No. 3: Energy bars and drinks
Page through any fitness magazine and you'll begin to see a pattern in the advertising. Words like "power," "fit," "edge," "endurance" and "energy" are splayed across the rippling muscles of men and women covered in inexplicably attractive sweat beads.
The man has just finished the Ironman. The woman came in ahead of him. If you eat the same energy bar they do, you must be doing something right, the ads say.
Perhaps, if you actually require a vast amount of energy.

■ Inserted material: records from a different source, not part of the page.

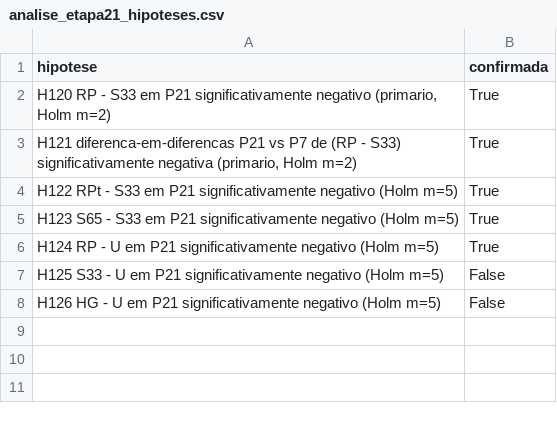
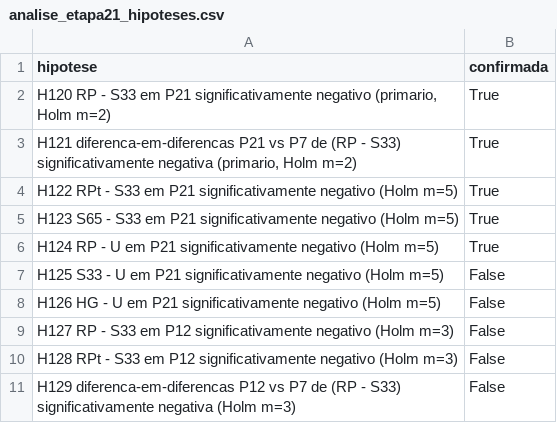
Before and after one commit to CarlosAraujo7/vns-cvrp, a CSV file: cvrp_bandit/results/aos_study/analise_etapa21_hipoteses.csv, drawn as a sheet; the diff names each change by its address in the sheet, - before the commit and + after, or states it on an @@ line.

```diff
--- a/cvrp_bandit/results/aos_study/analise_etapa21_hipoteses.csv
+++ b/cvrp_bandit/results/aos_study/analise_etapa21_hipoteses.csv
+row 9: H127 RP - S33 em P12 significativamente negativo (Holm m=3) | False
+row 10: H128 RPt - S33 em P12 significativamente negativo (Holm m=3) | False
+row 11: H129 diferenca-em-diferencas P12 vs P7 de (RP - S33) significativamente negativa (Holm m=3) | False
```
Also changed, not shown: cvrp_bandit/results/aos_study/analise_etapa21.csv, cvrp_bandit/results/aos_study/analise_etapa21_curva.csv, 20 other files.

But be especially diligent when tossing what Kostas calls "glorified candy bars" into your cart. "People think they are (healthful) because they look at the ingredients and see vitamins and minerals added," she said. "But often the first ingredient is sugar."

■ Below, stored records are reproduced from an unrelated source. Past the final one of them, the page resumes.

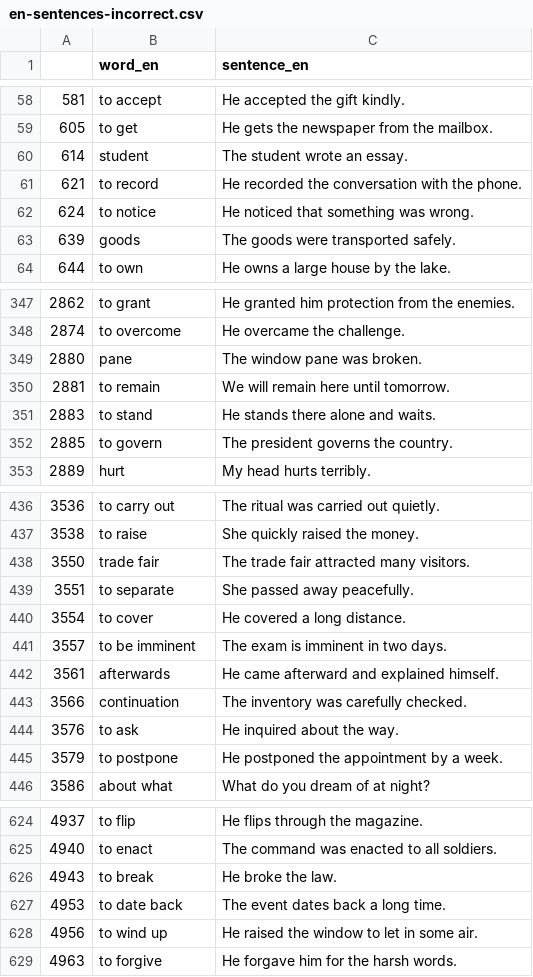
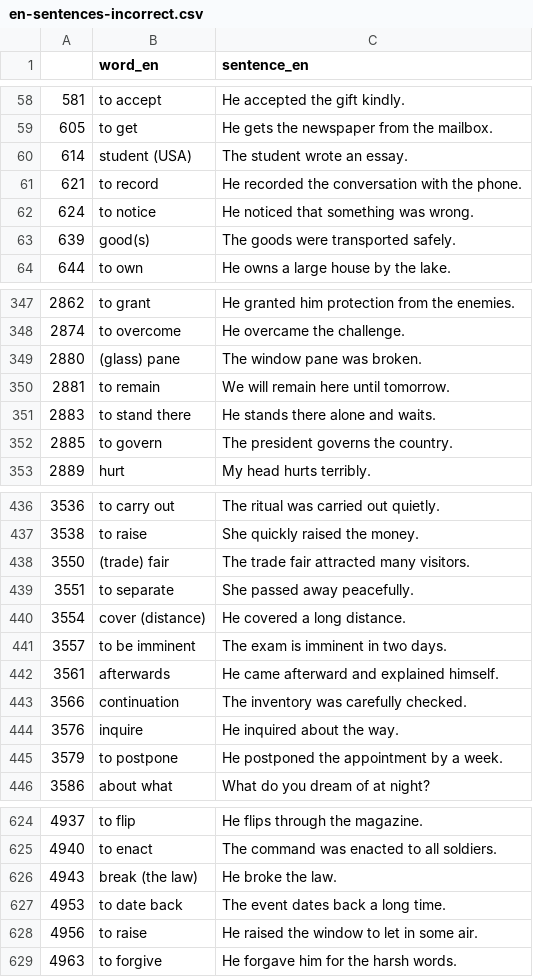
Before and after one commit to deemp/anki-decks, a CSV file: sentences/frequency/de/data/processed/en-sentences-incorrect.csv, drawn as a sheet; only a part is shown, gaps mark what is left out; the diff covers the shown part only.

Commit message:
fix(sentences): replace some english words

```diff
--- a/sentences/frequency/de/data/processed/en-sentences-incorrect.csv
+++ b/sentences/frequency/de/data/processed/en-sentences-incorrect.csv
@@ -59,6 +59,6 @@
 605|to get|He gets the newspaper from the mailbox.
-614|student|The student wrote an essay.
+614|student (USA)|The student wrote an essay.
 621|to record|He recorded the conversation with the phone.
 624|to notice|He noticed that something was wrong.
-639|goods|The goods were transported safely.
+639|good(s)|The goods were transported safely.
 644|to own|He owns a large house by the lake.
@@ -348,5 +348,5 @@
 2874|to overcome|He overcame the challenge.
-2880|pane|The window pane was broken.
+2880|(glass) pane|The window pane was broken.
 2881|to remain|We will remain here until tomorrow.
-2883|to stand|He stands there alone and waits.
+2883|to stand there|He stands there alone and waits.
 2885|to govern|The president governs the country.
@@ -437,5 +437,5 @@
 3538|to raise|She quickly raised the money.
-3550|trade fair|The trade fair attracted many visitors.
+3550|(trade) fair|The trade fair attracted many visitors.
 3551|to separate|She passed away peacefully.
-3554|to cover|He covered a long distance.
+3554|cover (distance)|He covered a long distance.
 3557|to be imminent|The exam is imminent in two days.
@@ -443,3 +443,3 @@
 3566|continuation|The inventory was carefully checked.
-3576|to ask|He inquired about the way.
+3576|inquire|He inquired about the way.
 3579|to postpone|He postponed the appointment by a week.
@@ -625,5 +625,5 @@
 4940|to enact|The command was enacted to all soldiers.
-4943|to break|He broke the law.
+4943|break (the law)|He broke the law.
 4953|to date back|The event dates back a long time.
-4956|to wind up|He raised the window to let in some air.
+4956|to raise|He raised the window to let in some air.
 4963|to forgive|He forgave him for the harsh words.
```
Also changed, not shown: 17 edited cells elsewhere in this file.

The first ingredient should always be a whole grain and sugar one of the last, Kostas said.
Energy drinks, too, are usually suspect: "Many times, it's just caffeine and sugar," Kostas said.
No. 2: Oils
Over the past several years, every food expert from TV chefs to the Italian grandmothers on spaghetti sauce commercials have been proclaiming the benefits of natural oils.
Olive oil has gotten the most promotion, although avocado, almond and sunflower oils are becoming increasingly easy to find.
But watch the spout -- too much any of these can add up very quickly, Kostas warned.
"Limit it to maybe 1 tablespoon for your whole dinner. Many people think the more the better, and end up getting one-fourth of a cup, adding 500 calories instead of 25 to their dinner."
When it comes to oils, even the "healthy" ones, less is definitely more. And the same goes for our last "healthy" food selection.
No. 1: Nuts
Just as with oils, the key to keeping this seemingly innocent party food in the healthy category is moderation.
"This is definitely one case where more is not necessarily better," Kostas said. Almonds, for example, are high in vitamin E and magnesium and contain very little cholesterol.
But 1 ounce of almonds -- dry-roasted, with no salt -- contains 170 calories and 15 grams of fat. Kostas said one-quarter cup a day may be fine, or even less.
"But not a whole cup," she said. "Many people overdo nuts."
Overall, most of these foods are, in fact, healthy. But keeping them on the "good for you" list requires a bit of restraint, measuring and reading of ingredient lists, where, unlike the health section, there's no stretching the truth.